Former Democratic congressman Joe Cunningham, 39, announced his run to unseat South Carolina Republican Gov. Henry McMaster—with the promise to legalize medical and adult-use cannabis in his state. He believes that by doing so, the state could offer healthcare options and rake in potentially millions in tax revenue.
In one of the least cannabis-friendly states in the nation, legalizing both medical and adult-use cannabis would lead to drastic changes, given the state’s deeply embedded Southern culture. But Cunningham believes that the state is ready for change.
“This is going to be a game changer in South Carolina,” Cunningham told The Associated Press. “There are so many reasons why we need to do this, and the time is now.”
Cunningham became the first in decades to flip a South Carolina congressional seat from red to blue in 2018. Two years later, he narrowly lost the 1st Congressional District to Republican challenger Nancy Mace during the same night of several other GOP wins across South Carolina.
Cannabis is the only way forward if you want to win, the candidate said. “People are behind it, and politicians need to get behind it, too,” said Cunningham. State Law Enforcement Division Chief Mark Keel and other leaders pushed against legalization, arguing that cannabis remains illegal at the federal level. But Cunningham explained that his plan would help leaders like Keel do their jobs by freeing up officers to focus instead on true crimes.
“His job is to enforce the law,” Cunningham said. “And what we’re going to be doing is changing the law to prioritize where those resources are spent.”
Cunningham’s team raised $634,000 since launching the campaign two months ago, setting a new record for a South Carolina Democratic gubernatorial challenger in their debut fundraising quarter, according to The Associated Press.
Cunningham admitted that cannabis is of course a complex issue, but added that his proposal is one way to take advantage of what he sees as an unstoppable wave of change taking place across the country.
“It’s money we’re passing up,” Cunningham said. “I’m not going to be the governor who sits on his hands.”
How Joe Cunningham Could Change South Carolina

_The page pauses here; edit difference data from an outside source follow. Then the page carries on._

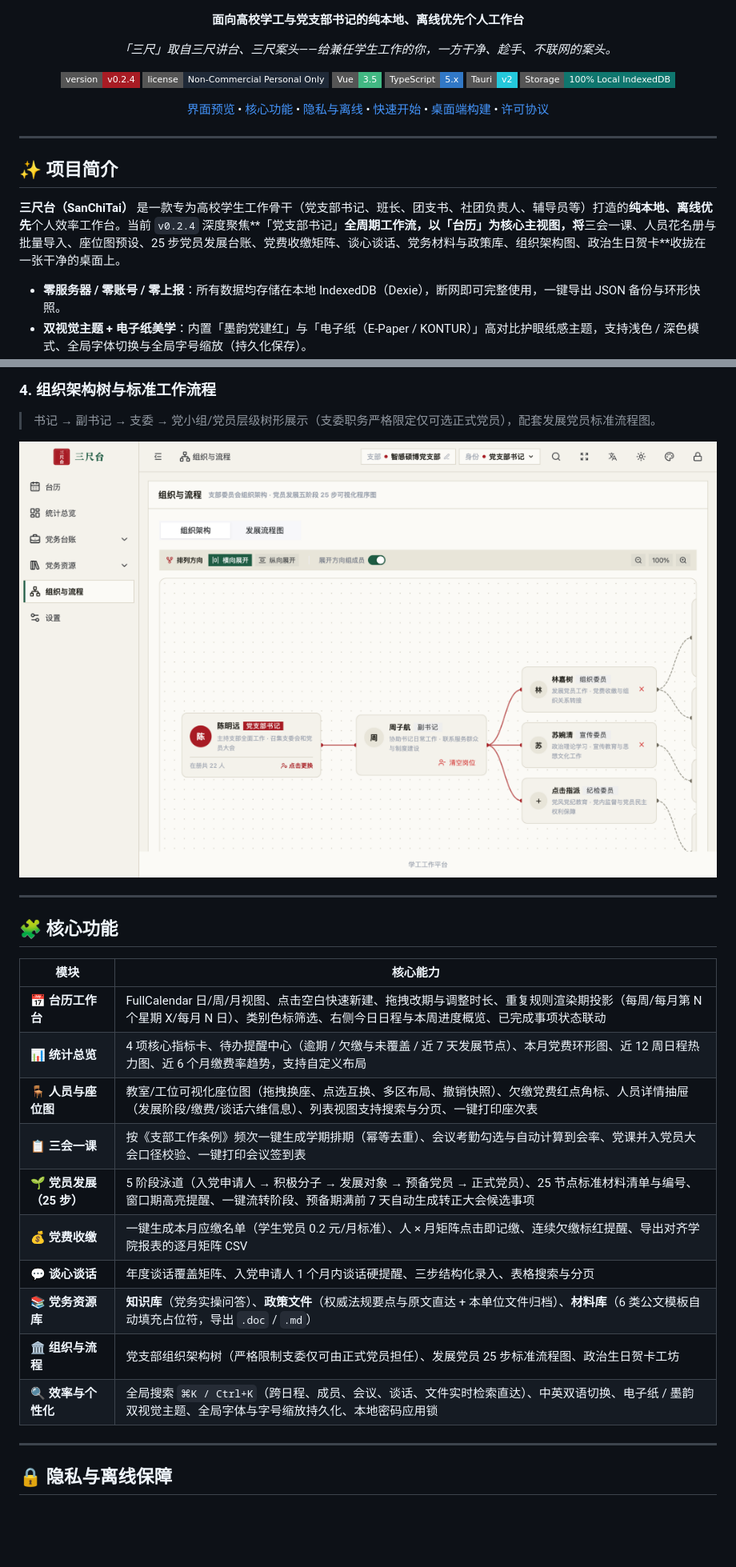
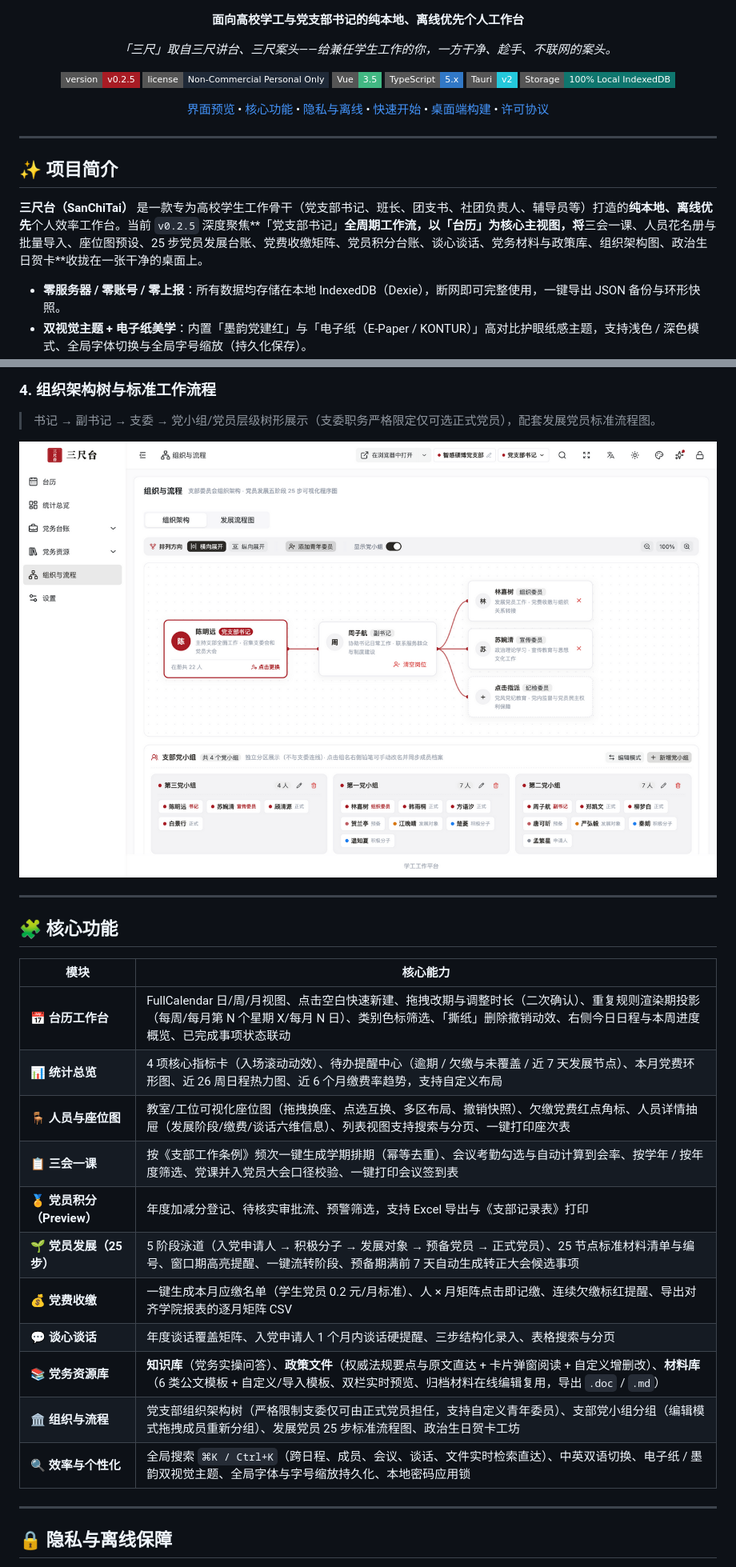
Before and after one commit to zzephyrxx/sanchitai, a Markdown page: README.md, 2 parts joined by grey strips. Shown at 80% size. GitHub-like rendering; pictures changed too: docs/screenshots/structure-flow.png; badges without logos; blank space fills up the shorter version.

```diff
--- a/README.md
+++ b/README.md
@@ -5,7 +5,7 @@
   <p><em>「三尺」取自三尺讲台、三尺案头——给兼任学生工作的你，一方干净、趁手、不联网的案头。</em></p>
 
   <p>
-    <img src="https://img.shields.io/badge/version-v0.2.4-A81C24?style=flat-square" alt="Version" />
+    <img src="https://img.shields.io/badge/version-v0.2.5-A81C24?style=flat-square" alt="Version" />
     <img src="https://img.shields.io/badge/license-Non--Commercial%20Personal%20Only-1F2937?style=flat-square" alt="License" />
     <img src="https://img.shields.io/badge/Vue-3.5-42B883?style=flat-square&logo=vuedotjs&logoColor=white" alt="Vue 3" />
     <img src="https://img.shields.io/badge/TypeScript-5.x-3178C6?style=flat-square&logo=typescript&logoColor=white" alt="TypeScript" />
@@ -27,7 +27,7 @@
 
 ## ✨ 项目简介
 
-**三尺台（SanChiTai）** 是一款专为高校学生工作骨干（党支部书记、班长、团支书、社团负责人、辅导员等）打造的**纯本地、离线优先**个人效率工作台。当前 `v0.2.4` 深度聚焦**「党支部书记」**全周期工作流，以「台历」为核心主视图，将**三会一课、人员花名册与批量导入、座位图预设、25 步党员发展台账、党费收缴矩阵、谈心谈话、党务材料与政策库、组织架构图、政治生日贺卡**收拢在一张干净的桌面上。
+**三尺台（SanChiTai）** 是一款专为高校学生工作骨干（党支部书记、班长、团支书、社团负责人、辅导员等）打造的**纯本地、离线优先**个人效率工作台。当前 `v0.2.5` 深度聚焦**「党支部书记」**全周期工作流，以「台历」为核心主视图，将**三会一课、人员花名册与批量导入、座位图预设、25 步党员发展台账、党费收缴矩阵、党员积分台账、谈心谈话、党务材料与政策库、组织架构图、政治生日贺卡**收拢在一张干净的桌面上。
 
 - **零服务器 / 零账号 / 零上报**：所有数据均存储在本地 IndexedDB（Dexie），断网即可完整使用，一键导出 JSON 备份与环形快照。
 - **双视觉主题 + 电子纸美学**：内置「墨韵党建红」与「电子纸（E-Paper / KONTUR）」高对比护眼纸感主题，支持浅色 / 深色模式、全局字体切换与全局字号缩放（持久化保存）。
@@ -69,18 +69,19 @@
 
 ## 🧩 核心功能
 
-| 模块                     | 核心能力                                                                                                                                                                              |
-| ------------------------ | ------------------------------------------------------------------------------------------------------------------------------------------------------------------------------------- |
-| **📅 台历工作台**        | FullCalendar 日/周/月视图、点击空白快速新建、拖拽改期与调整时长、重复规则渲染期投影（每周/每月第 N 个星期 X/每月 N 日）、类别色标筛选、右侧今日日程与本周进度概览、已完成事项状态联动 |
-| **📊 统计总览**          | 4 项核心指标卡、待办提醒中心（逾期 / 欠缴与未覆盖 / 近 7 天发展节点）、本月党费环形图、近 12 周日程热力图、近 6 个月缴费率趋势，支持自定义布局                                        |
-| **🪑 人员与座位图**      | 教室/工位可视化座位图（拖拽换座、点选互换、多区布局、撤销快照）、欠缴党费红点角标、人员详情抽屉（发展阶段/缴费/谈话六维信息）、列表视图支持搜索与分页、一键打印座次表                 |
-| **📋 三会一课**          | 按《支部工作条例》频次一键生成学期排期（幂等去重）、会议考勤勾选与自动计算到会率、党课并入党员大会口径校验、一键打印会议签到表                                                        |
-| **🌱 党员发展（25 步）** | 5 阶段泳道（入党申请人 → 积极分子 → 发展对象 → 预备党员 → 正式党员）、25 节点标准材料清单与编号、窗口期高亮提醒、一键流转阶段、预备期满前 7 天自动生成转正大会候选事项                |
-| **💰 党费收缴**          | 一键生成本月应缴名单（学生党员 0.2 元/月标准）、人 × 月矩阵点击即记缴、连续欠缴标红提醒、导出对齐学院报表的逐月矩阵 CSV                                                               |
-| **💬 谈心谈话**          | 年度谈话覆盖矩阵、入党申请人 1 个月内谈话硬提醒、三步结构化录入、表格搜索与分页                                                                                                       |
-| **📚 党务资源库**        | **知识库**（党务实操问答）、**政策文件**（权威法规要点与原文直达 + 本单位文件归档）、**材料库**（6 类公文模板自动填充占位符，导出 `.doc` / `.md`）                                    |
-| **🏛️ 组织与流程**        | 党支部组织架构树（严格限制支委仅可由正式党员担任）、发展党员 25 步标准流程图、政治生日贺卡工坊                                                                                        |
-| **🔍 效率与个性化**      | 全局搜索 `⌘K / Ctrl+K`（跨日程、成员、会议、谈话、文件实时检索直达）、中英双语切换、电子纸 / 墨韵双视觉主题、全局字体与字号缩放持久化、本地密码应用锁                                 |
+| 模块                       | 核心能力                                                                                                                                                                                                                |
+| -------------------------- | ----------------------------------------------------------------------------------------------------------------------------------------------------------------------------------------------------------------------- |
+| **📅 台历工作台**          | FullCalendar 日/周/月视图、点击空白快速新建、拖拽改期与调整时长（二次确认）、重复规则渲染期投影（每周/每月第 N 个星期 X/每月 N 日）、类别色标筛选、「撕纸」删除撤销动效、右侧今日日程与本周进度概览、已完成事项状态联动 |
+| **📊 统计总览**            | 4 项核心指标卡（入场滚动动效）、待办提醒中心（逾期 / 欠缴与未覆盖 / 近 7 天发展节点）、本月党费环形图、近 26 周日程热力图、近 6 个月缴费率趋势，支持自定义布局                                                          |
+| **🪑 人员与座位图**        | 教室/工位可视化座位图（拖拽换座、点选互换、多区布局、撤销快照）、欠缴党费红点角标、人员详情抽屉（发展阶段/缴费/谈话六维信息）、列表视图支持搜索与分页、一键打印座次表                                                   |
+| **📋 三会一课**            | 按《支部工作条例》频次一键生成学期排期（幂等去重）、会议考勤勾选与自动计算到会率、按学年 / 按年度筛选、党课并入党员大会口径校验、一键打印会议签到表                                                                     |
+| **🏅 党员积分（Preview）** | 年度加减分登记、待核实审批流、预警筛选，支持 Excel 导出与《支部记录表》打印                                                                                                                                             |
+| **🌱 党员发展（25 步）**   | 5 阶段泳道（入党申请人 → 积极分子 → 发展对象 → 预备党员 → 正式党员）、25 节点标准材料清单与编号、窗口期高亮提醒、一键流转阶段、预备期满前 7 天自动生成转正大会候选事项                                                  |
+| **💰 党费收缴**            | 一键生成本月应缴名单（学生党员 0.2 元/月标准）、人 × 月矩阵点击即记缴、连续欠缴标红提醒、导出对齐学院报表的逐月矩阵 CSV                                                                                                 |
+| **💬 谈心谈话**            | 年度谈话覆盖矩阵、入党申请人 1 个月内谈话硬提醒、三步结构化录入、表格搜索与分页                                                                                                                                         |
+| **📚 党务资源库**          | **知识库**（党务实操问答）、**政策文件**（权威法规要点与原文直达 + 卡片弹窗阅读 + 自定义增删改）、**材料库**（6 类公文模板 + 自定义/导入模板、双栏实时预览、归档材料在线编辑复用，导出 `.doc` / `.md`）                 |
+| **🏛️ 组织与流程**          | 党支部组织架构树（严格限制支委仅可由正式党员担任，支持自定义青年委员）、支部党小组分组（编辑模式拖拽成员重新分组）、发展党员 25 步标准流程图、政治生日贺卡工坊                                                          |
+| **🔍 效率与个性化**        | 全局搜索 `⌘K / Ctrl+K`（跨日程、成员、会议、谈话、文件实时检索直达）、中英双语切换、电子纸 / 墨韵双视觉主题、全局字体与字号缩放持久化、本地密码应用锁                                                                   |
 
 ---
 
```
Also changed, not shown: other parts of README.md (+10 -1 lines), docs/screenshots/calendar-default.png, docs/screenshots/calendar-epaper.png, docs/screenshots/dashboard-epaper.png, docs/screenshots/members-seatmap.png, docs/screenshots/party-development.png.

In America’s patchwork of medical and adult-use cannabis laws, most states have adopted some sort of medical cannabis system by now, but South Carolina is lagging. South Carolina’s Hemp Farming Act provides for industrial hemp and hemp-derived CBD oils, but there is not much else wiggle room in the state.
According to Marijuana Policy Project, South Carolina is one of only 14 states that does not allow medical cannabis. Veterans and other patients continue to plead with South Carolina lawmakers to make a change.
Sen. Tom Davis (R) filed the South Carolina Compassionate Care Act late last year. While the 2021 legislative session came and went, Davis announced on Twitter that he received assurances from a top Senate leader that his measure will be taken up as the first order of business at the beginning of next year in 2022.
Davis confirmed to FITSNews that he’s received a commitment from Senate Majority Leader Shane Massey (R) that the bill will be taken up in 2022 for a special order debate as the first order of business.
Surveys taken in recent years show increasing support for medical and adult-use cannabis in South Carolina. A survey showed that 72 percent of respondents back cannabis reform, while just 15 percent are opposed. A 2018 Benchmark Research poll similarly found 72 percent support for the reform, including nearly two-thirds, or 63 percent of Republicans.